| INPUT DATA |
== Segment start ==
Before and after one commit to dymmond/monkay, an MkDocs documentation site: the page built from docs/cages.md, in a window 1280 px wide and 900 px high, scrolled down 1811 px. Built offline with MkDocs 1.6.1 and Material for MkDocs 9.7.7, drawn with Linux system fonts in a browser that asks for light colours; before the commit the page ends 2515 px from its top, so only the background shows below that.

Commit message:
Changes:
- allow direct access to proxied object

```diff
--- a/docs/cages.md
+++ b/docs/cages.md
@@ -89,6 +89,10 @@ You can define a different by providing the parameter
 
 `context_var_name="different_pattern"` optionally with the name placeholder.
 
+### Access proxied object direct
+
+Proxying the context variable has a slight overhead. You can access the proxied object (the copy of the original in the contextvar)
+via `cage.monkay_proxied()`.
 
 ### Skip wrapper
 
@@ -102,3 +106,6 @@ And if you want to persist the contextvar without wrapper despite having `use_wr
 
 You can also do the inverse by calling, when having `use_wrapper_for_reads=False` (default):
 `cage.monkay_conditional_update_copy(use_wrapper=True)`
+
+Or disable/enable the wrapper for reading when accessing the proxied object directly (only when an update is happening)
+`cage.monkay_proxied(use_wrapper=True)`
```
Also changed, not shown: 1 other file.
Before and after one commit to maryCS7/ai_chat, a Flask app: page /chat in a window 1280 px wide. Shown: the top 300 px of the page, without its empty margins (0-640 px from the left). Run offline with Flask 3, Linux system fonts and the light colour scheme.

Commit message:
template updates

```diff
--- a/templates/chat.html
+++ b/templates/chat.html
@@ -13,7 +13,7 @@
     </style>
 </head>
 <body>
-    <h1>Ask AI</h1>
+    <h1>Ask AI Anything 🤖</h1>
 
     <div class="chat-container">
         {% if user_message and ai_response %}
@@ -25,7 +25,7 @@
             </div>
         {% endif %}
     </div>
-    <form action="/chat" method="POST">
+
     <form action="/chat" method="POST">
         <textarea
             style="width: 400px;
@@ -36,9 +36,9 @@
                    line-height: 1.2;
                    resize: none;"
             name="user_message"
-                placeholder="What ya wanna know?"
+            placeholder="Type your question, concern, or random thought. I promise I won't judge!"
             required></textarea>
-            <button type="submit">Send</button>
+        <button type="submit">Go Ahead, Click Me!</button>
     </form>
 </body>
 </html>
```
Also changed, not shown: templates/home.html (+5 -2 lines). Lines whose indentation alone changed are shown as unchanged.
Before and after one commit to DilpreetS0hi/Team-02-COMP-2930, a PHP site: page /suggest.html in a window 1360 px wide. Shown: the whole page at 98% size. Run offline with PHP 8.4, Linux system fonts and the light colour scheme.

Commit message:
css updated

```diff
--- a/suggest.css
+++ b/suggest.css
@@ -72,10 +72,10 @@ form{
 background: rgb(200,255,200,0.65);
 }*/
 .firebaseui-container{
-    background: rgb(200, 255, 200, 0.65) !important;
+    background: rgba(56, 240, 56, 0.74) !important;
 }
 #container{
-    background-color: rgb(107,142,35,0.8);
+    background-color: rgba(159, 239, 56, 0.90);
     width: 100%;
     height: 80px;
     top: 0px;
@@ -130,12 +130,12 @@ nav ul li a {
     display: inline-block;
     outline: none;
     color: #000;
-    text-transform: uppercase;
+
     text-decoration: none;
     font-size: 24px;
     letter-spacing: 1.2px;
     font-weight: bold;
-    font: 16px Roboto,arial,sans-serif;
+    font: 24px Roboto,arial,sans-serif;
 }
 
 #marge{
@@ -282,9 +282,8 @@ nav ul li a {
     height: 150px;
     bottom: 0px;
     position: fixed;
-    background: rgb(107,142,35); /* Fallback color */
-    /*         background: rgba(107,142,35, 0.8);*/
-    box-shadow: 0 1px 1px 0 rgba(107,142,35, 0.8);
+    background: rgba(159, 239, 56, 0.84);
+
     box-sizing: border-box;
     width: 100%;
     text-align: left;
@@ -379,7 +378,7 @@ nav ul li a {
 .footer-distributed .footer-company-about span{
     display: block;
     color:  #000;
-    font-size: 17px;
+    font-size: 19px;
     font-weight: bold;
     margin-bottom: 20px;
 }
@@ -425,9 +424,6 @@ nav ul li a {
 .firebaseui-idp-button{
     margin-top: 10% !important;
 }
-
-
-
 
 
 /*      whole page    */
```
== Segment end ==
| TASK ITEM |
Look for the string "rgba" in the listing above and copy every line holding it.

| RESPONSE |
+    background: rgba(56, 240, 56, 0.74) !important;
+    background-color: rgba(159, 239, 56, 0.90);
-    /*         background: rgba(107,142,35, 0.8);*/
-    box-shadow: 0 1px 1px 0 rgba(107,142,35, 0.8);
+    background: rgba(159, 239, 56, 0.84);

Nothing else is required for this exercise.